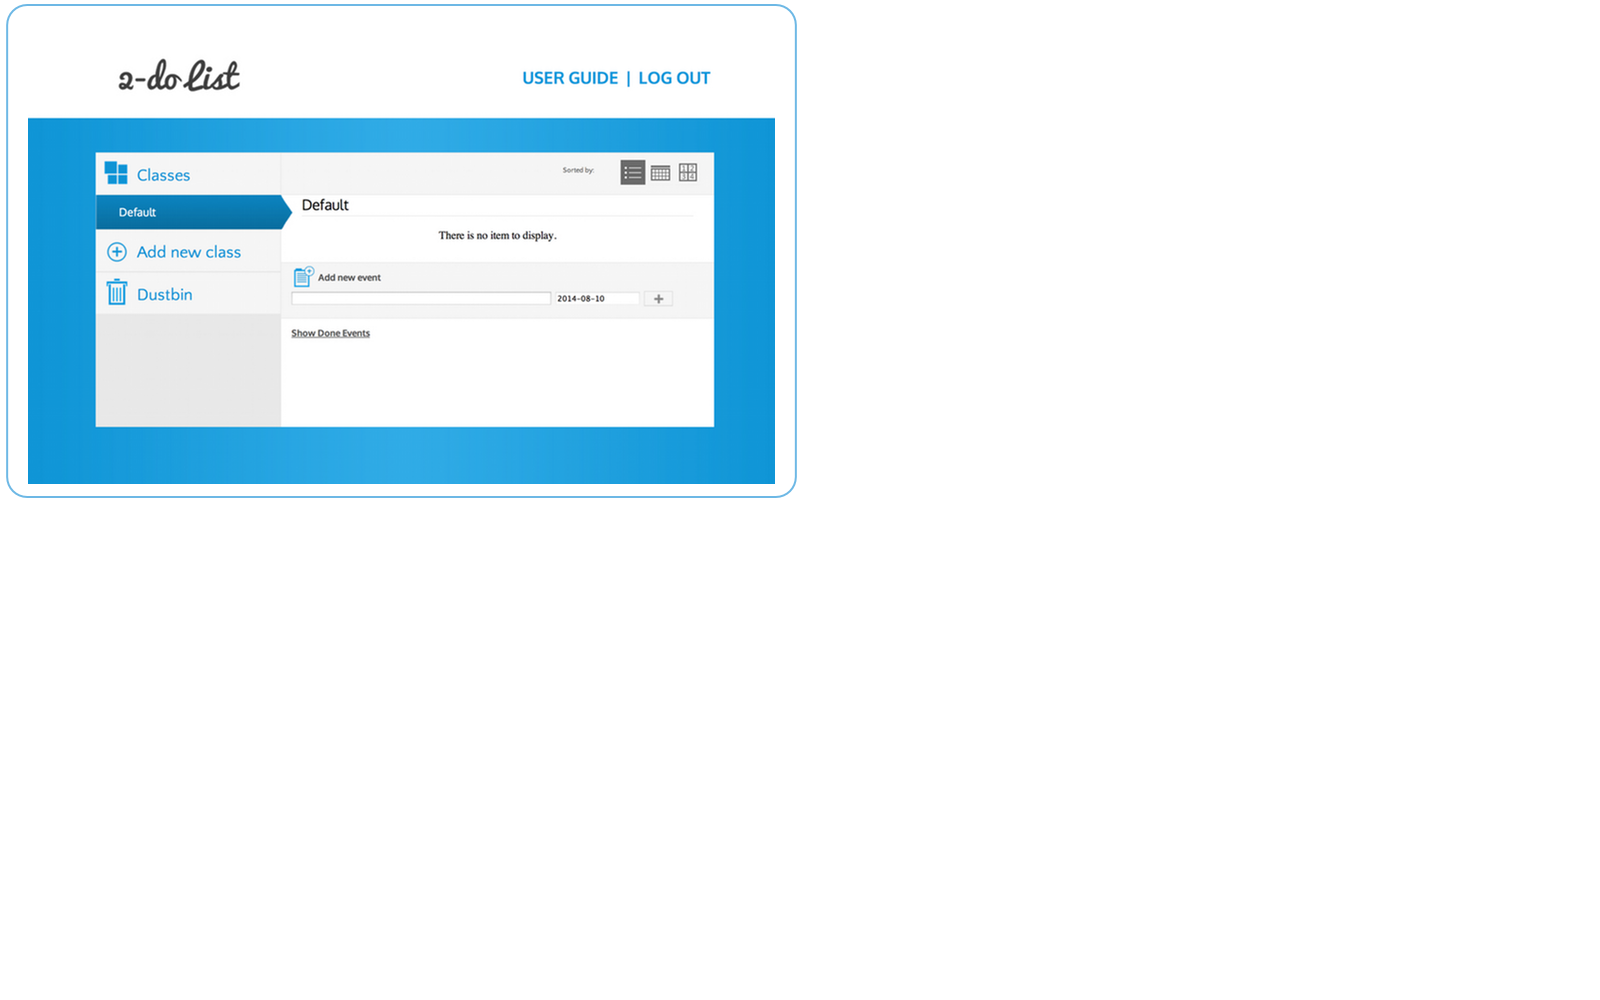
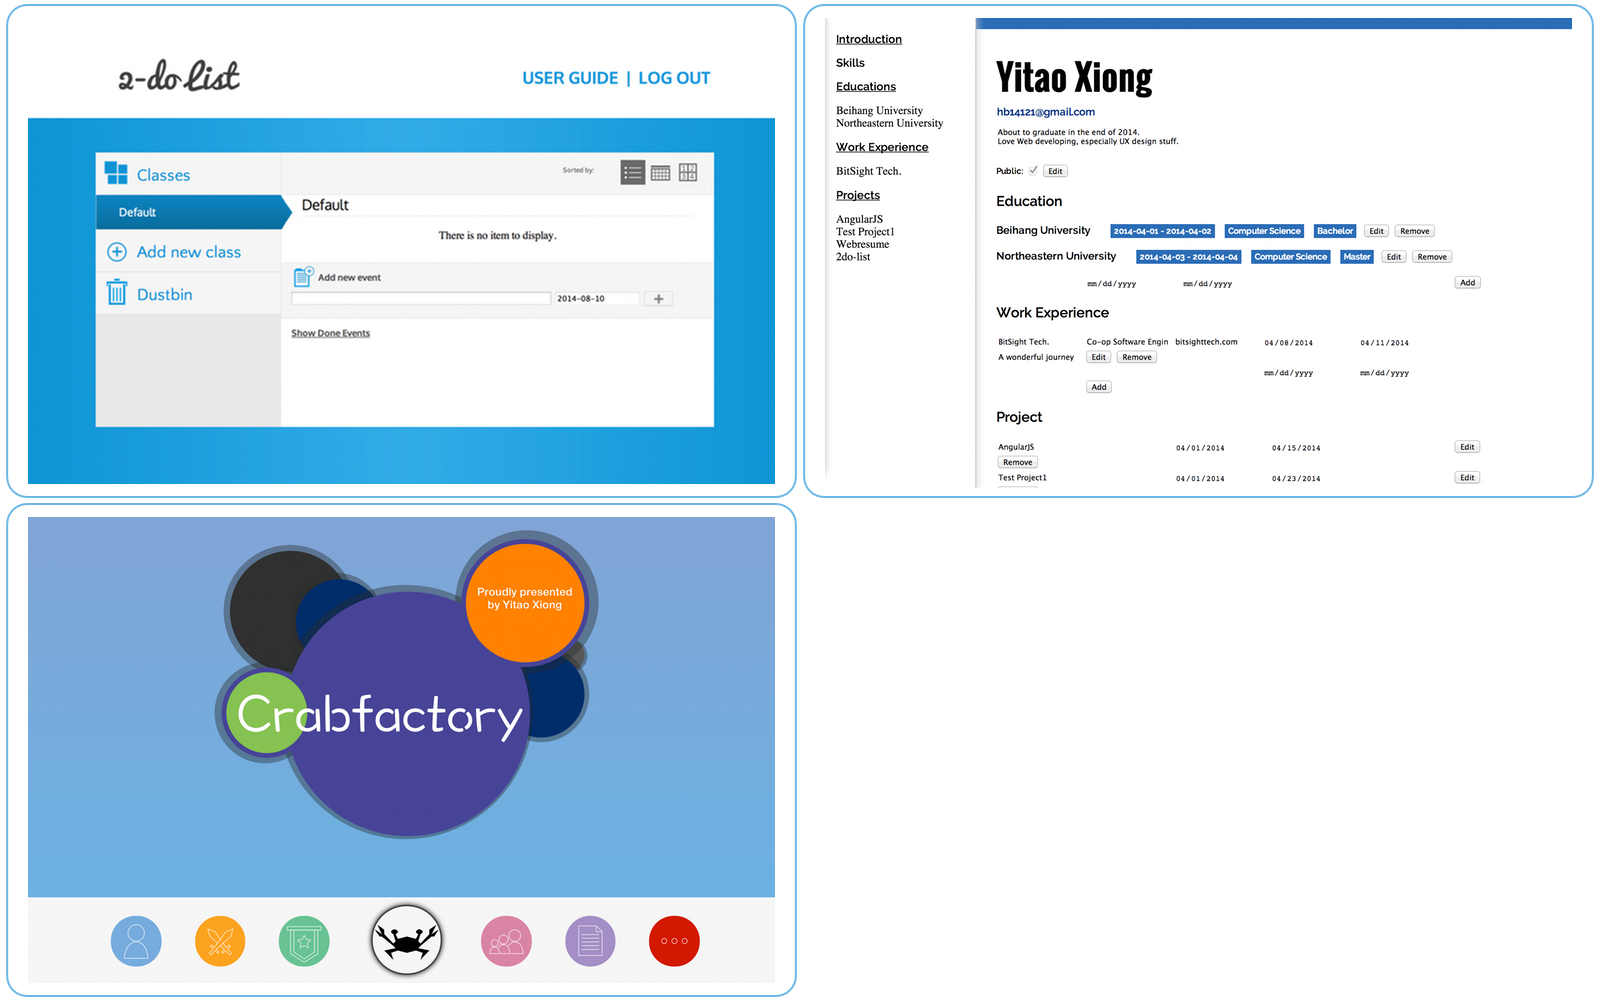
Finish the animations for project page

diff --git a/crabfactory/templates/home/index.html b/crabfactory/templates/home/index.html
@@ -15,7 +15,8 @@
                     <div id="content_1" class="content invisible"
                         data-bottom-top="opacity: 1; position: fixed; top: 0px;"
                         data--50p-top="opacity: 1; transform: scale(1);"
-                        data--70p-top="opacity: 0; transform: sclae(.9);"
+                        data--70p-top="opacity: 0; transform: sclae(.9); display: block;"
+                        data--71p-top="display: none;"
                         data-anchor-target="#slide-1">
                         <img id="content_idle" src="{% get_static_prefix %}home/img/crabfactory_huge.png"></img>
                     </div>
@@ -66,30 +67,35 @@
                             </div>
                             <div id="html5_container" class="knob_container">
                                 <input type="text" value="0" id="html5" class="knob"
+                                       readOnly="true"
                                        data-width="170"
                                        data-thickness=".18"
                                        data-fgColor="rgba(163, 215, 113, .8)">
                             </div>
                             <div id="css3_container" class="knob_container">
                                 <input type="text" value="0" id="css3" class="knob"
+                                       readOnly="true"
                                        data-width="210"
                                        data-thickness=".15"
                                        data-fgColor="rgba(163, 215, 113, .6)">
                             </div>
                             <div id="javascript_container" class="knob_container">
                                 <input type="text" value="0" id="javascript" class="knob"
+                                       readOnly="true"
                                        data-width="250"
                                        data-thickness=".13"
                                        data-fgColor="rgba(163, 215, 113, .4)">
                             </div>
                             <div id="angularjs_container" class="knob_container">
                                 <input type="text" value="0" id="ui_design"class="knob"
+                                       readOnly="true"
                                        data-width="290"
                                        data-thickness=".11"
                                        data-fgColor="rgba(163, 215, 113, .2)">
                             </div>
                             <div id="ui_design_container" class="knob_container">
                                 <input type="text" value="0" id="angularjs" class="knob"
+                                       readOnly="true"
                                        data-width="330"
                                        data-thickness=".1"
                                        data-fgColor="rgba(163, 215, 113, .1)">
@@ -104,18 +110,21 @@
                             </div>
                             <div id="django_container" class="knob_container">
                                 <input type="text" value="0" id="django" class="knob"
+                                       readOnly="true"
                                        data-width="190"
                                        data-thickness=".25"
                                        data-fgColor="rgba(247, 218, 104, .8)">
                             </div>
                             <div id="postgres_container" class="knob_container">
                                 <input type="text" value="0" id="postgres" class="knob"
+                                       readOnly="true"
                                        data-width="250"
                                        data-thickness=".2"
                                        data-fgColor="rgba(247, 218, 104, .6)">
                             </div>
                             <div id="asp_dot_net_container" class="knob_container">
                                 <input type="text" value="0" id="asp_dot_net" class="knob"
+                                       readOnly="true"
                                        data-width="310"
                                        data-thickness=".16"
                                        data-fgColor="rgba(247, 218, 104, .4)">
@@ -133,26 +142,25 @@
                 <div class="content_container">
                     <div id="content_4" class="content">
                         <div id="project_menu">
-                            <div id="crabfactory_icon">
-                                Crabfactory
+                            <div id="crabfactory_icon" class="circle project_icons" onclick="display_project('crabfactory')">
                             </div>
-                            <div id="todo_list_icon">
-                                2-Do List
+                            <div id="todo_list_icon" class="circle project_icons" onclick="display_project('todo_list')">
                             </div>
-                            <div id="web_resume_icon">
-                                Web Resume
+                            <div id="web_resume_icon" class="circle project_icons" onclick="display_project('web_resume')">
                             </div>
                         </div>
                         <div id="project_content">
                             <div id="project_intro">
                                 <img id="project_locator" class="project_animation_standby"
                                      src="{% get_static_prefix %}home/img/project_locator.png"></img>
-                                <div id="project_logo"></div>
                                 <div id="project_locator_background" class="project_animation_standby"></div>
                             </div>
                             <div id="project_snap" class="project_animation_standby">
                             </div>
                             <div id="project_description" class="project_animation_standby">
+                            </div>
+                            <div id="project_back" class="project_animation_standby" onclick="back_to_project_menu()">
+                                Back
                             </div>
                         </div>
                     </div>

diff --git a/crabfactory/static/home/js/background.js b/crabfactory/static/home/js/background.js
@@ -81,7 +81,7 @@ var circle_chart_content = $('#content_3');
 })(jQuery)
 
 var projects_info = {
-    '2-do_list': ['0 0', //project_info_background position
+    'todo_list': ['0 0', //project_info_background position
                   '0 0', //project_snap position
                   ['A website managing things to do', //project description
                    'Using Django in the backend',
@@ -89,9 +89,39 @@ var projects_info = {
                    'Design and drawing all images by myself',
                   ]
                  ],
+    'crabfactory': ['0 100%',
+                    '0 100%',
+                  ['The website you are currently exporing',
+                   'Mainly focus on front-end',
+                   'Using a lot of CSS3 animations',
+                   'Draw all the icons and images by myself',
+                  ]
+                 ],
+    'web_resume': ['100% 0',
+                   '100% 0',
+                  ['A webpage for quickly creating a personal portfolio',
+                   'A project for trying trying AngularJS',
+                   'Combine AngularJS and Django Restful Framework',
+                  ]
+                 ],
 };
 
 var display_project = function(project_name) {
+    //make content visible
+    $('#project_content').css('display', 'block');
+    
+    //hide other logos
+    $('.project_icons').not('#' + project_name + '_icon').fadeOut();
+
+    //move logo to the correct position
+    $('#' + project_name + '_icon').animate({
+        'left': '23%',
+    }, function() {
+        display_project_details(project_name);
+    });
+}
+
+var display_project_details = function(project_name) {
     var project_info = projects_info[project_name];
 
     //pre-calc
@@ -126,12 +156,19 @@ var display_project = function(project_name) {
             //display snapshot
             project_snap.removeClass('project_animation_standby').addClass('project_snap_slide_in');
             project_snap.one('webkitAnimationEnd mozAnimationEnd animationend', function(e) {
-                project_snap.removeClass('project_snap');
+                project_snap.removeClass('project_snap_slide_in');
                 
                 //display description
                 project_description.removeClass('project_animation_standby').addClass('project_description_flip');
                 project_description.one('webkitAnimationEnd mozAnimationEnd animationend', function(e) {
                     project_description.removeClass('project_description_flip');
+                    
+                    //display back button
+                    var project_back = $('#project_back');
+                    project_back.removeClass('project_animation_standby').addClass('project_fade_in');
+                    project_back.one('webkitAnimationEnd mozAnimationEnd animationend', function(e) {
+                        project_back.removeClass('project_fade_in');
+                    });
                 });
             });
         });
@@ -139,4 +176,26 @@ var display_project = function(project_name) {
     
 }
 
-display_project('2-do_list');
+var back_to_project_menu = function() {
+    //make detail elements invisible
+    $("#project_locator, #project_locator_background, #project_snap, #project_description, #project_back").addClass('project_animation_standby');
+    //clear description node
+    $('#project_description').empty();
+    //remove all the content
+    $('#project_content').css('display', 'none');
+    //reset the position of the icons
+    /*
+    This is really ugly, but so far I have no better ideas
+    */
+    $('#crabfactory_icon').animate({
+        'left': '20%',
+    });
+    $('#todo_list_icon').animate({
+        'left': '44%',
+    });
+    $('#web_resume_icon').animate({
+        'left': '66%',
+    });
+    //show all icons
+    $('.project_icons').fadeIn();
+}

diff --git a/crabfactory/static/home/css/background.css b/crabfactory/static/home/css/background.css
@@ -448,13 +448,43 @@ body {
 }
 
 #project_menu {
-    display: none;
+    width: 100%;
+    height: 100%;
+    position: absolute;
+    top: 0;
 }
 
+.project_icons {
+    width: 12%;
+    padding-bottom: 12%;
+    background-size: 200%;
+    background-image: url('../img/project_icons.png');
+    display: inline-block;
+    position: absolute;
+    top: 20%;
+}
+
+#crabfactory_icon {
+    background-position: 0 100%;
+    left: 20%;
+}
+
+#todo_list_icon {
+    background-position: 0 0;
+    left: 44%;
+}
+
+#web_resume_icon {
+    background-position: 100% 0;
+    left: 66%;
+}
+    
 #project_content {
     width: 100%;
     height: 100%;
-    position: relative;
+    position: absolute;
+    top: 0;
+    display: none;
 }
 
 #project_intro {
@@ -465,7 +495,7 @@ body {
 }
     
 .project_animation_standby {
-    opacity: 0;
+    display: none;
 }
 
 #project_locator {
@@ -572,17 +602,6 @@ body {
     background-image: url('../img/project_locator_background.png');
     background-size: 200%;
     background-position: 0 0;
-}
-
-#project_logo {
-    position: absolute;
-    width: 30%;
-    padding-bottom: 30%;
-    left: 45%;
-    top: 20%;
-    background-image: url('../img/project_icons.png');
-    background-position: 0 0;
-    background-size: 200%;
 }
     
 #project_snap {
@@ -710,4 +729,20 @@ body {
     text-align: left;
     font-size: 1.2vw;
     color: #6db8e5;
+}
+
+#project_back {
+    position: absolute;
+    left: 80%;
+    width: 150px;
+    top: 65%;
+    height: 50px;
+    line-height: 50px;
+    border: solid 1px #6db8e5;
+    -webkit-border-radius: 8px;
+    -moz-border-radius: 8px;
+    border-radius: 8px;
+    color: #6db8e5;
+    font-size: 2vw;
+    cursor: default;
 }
☆ ☆ ☆
• About this task
Where a line of the listing contains the word "bottom", it counts toward the total; say how many lines that makes, giving the number alone.

• Answer to this exercise
3